Donald Trump comfortably defeated his Republican presidential rivals on Saturday in South Carolina’s GOP primary.
Trump’s resounding victory isn’t simply a boon to his prospects for winning the Republican presidential nomination, an outcome once thought impossible that is looking increasingly more plausible. It is also an embarrassing repudiation of conservative orthodoxy that has dominated Republican politics for decades. It suggests that the party’s intellectual leaders, who organized the base around the National Review/Weekly Standard consensus — small government, free trade, pro-Israel, deregulation, low taxes, social conservatism and an aggressive foreign policy — have been generals of a phantom army.
The troops, instead, are marching with Trump, who bested his rivals in South Carolina by campaigning against nearly everything the Bush family, the Republican Party and neoconservatives who supported military interventions advocated for. Among his many breaks with the elite consensus, Trump declared that former President George W. Bush had lied about weapons of mass destruction to march the country to war; blamed Bush for the 9/11 attacks, arguing that he ignored intelligence community warnings; defended Planned Parenthood; boasted that he was the only Republican who would not cut Social Security or Medicare; said he approved of the individual mandate in Obamacare; and promised to slap onerous tariffs on companies who outsource jobs.
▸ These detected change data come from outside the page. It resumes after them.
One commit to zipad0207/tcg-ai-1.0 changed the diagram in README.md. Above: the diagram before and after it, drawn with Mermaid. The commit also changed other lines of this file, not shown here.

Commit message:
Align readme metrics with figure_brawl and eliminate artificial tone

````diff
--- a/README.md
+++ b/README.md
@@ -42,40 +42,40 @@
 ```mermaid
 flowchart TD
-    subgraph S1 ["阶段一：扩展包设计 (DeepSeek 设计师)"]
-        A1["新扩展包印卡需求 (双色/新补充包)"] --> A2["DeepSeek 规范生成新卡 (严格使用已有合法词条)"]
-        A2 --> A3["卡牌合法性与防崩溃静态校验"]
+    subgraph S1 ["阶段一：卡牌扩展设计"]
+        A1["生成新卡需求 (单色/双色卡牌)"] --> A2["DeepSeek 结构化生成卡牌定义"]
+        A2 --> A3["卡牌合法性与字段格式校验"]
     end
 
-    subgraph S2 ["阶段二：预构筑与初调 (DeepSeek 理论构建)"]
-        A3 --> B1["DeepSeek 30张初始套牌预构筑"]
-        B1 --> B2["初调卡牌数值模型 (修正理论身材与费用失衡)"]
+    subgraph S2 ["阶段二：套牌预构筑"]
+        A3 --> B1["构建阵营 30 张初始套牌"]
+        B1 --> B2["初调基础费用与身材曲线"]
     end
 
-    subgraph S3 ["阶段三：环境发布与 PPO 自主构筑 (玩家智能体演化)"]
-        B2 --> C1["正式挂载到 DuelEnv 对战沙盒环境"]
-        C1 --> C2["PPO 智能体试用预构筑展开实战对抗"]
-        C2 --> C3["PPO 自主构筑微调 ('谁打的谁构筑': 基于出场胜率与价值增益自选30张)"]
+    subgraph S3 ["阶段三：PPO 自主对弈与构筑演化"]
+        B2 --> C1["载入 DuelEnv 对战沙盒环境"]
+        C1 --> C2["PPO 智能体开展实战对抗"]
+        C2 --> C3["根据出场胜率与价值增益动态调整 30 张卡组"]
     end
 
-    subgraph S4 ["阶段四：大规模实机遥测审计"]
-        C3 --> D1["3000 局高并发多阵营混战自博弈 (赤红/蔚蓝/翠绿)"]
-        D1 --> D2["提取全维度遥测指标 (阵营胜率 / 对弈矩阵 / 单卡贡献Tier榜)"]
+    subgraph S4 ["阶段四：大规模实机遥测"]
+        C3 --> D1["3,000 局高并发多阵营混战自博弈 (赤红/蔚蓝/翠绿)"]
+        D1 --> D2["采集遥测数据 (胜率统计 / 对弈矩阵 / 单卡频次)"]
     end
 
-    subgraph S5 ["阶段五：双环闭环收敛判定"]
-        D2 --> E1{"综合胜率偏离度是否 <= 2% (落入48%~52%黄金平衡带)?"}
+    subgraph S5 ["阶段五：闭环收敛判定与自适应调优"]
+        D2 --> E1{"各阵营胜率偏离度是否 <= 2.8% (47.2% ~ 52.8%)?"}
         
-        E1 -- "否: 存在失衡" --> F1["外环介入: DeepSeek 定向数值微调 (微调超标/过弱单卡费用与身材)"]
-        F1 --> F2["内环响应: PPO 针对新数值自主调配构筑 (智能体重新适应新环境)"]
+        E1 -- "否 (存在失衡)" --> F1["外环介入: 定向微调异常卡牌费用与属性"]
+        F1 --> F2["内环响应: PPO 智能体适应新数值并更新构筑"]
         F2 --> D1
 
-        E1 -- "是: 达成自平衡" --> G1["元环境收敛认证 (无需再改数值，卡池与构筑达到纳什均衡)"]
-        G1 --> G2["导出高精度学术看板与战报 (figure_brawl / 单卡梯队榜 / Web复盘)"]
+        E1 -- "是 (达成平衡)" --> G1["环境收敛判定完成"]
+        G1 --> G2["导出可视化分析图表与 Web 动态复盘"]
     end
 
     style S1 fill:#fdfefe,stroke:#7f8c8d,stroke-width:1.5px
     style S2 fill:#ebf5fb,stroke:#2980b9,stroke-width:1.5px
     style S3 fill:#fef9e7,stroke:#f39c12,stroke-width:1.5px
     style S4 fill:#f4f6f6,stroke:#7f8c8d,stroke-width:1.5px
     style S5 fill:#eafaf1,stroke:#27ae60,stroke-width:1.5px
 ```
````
And where Washington and New York-based GOP leaders pledge outreach to immigrants, moderate Muslims and other minorities, the reality TV star plays more overt racial politics than any national candidate since George Wallace. Trump’s brand of nativist, nationalist isolationism marked the path to victory. Rival candidate Jeb Bush is a dead man.